Well, my daughter was stalling and delaying on eating her meal … by almost an hour. So, naturally, I saw this as a teachable moment.

“Honey, do you remember when we were talking about grace this week? Although you should eat all your food, I am going to show you some grace tonight. Even though you don’t deserve it, I am going to eat the rest of your chili for you.” (How nice of me. I proceeded to spoon the rest of her chili into my bowl. Happy tummy!)

Without skipping a beat, my inquisitive daughter asked, Dad . . . You got any grace for my broccoli?  (Nice.)

Every now and then, we joke about the broccoli incident. But I am often reminded that too many times we fail to get something we want because we fail to “ask” for it. And when we ask for it, we sometimes fail to ask for it properly.
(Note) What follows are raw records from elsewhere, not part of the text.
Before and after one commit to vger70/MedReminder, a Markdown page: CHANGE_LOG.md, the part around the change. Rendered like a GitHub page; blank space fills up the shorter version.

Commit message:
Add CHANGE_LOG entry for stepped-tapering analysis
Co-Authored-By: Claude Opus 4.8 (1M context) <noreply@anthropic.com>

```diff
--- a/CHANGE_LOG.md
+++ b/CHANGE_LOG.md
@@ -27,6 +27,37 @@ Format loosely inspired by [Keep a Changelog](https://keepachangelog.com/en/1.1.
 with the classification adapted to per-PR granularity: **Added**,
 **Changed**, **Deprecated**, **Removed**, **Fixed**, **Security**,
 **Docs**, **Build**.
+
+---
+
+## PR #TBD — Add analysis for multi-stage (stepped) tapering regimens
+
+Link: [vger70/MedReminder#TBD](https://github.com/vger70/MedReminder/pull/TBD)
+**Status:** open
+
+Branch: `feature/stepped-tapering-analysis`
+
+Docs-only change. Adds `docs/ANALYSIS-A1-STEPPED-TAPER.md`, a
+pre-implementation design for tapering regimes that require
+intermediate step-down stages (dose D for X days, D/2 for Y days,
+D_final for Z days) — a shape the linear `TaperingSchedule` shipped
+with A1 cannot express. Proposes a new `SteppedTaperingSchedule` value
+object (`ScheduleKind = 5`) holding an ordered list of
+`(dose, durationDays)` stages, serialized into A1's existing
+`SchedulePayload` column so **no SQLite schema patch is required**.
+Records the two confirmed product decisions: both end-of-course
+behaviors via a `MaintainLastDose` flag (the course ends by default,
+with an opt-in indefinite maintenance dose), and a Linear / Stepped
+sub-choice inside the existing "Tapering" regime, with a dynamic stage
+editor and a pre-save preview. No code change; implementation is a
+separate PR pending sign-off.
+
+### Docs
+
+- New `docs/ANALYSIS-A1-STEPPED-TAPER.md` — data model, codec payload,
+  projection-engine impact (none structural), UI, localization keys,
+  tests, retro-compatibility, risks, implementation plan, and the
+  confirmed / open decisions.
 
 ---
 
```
Having litigated construction disputes for almost 20 years, the issue of entitlement often turns on whether the contractor properly submitted its claims in accordance with the terms of the parties’ contract. Whether the dispute involves a change order, delay damages, or time extension, I have litigated too many claims for additional compensation or time where: (a) the request was never made; (b) the request was not timely made; or (c) the request was not properly made.

As an attorney, I try to teach all my clients that proper documentation primarily serves as a claim preservation method—whether to provide notice of the claim or to document the claim impact. No matter the size of the project, proper documentation will eliminate a number of disputes. For example, consider the following claim provision:

“Any claim for additional time must be given within seven days of the event given rise to the delay.”

Best Practices would teach you to outline and highlight these types of provisions in your contract documents before you start contract performance. Make a spreadsheet with key provisions. And when one of those “events” arise, you should immediately send your letter “asking” for additional time or, at a minimum, “preserving” your right to later seek additional time and money. Don’t wait until the lawsuit or demand for arbitration before giving notice of your claim.

In other words, if you want someone else to eat your broccoli … you have to ask for it!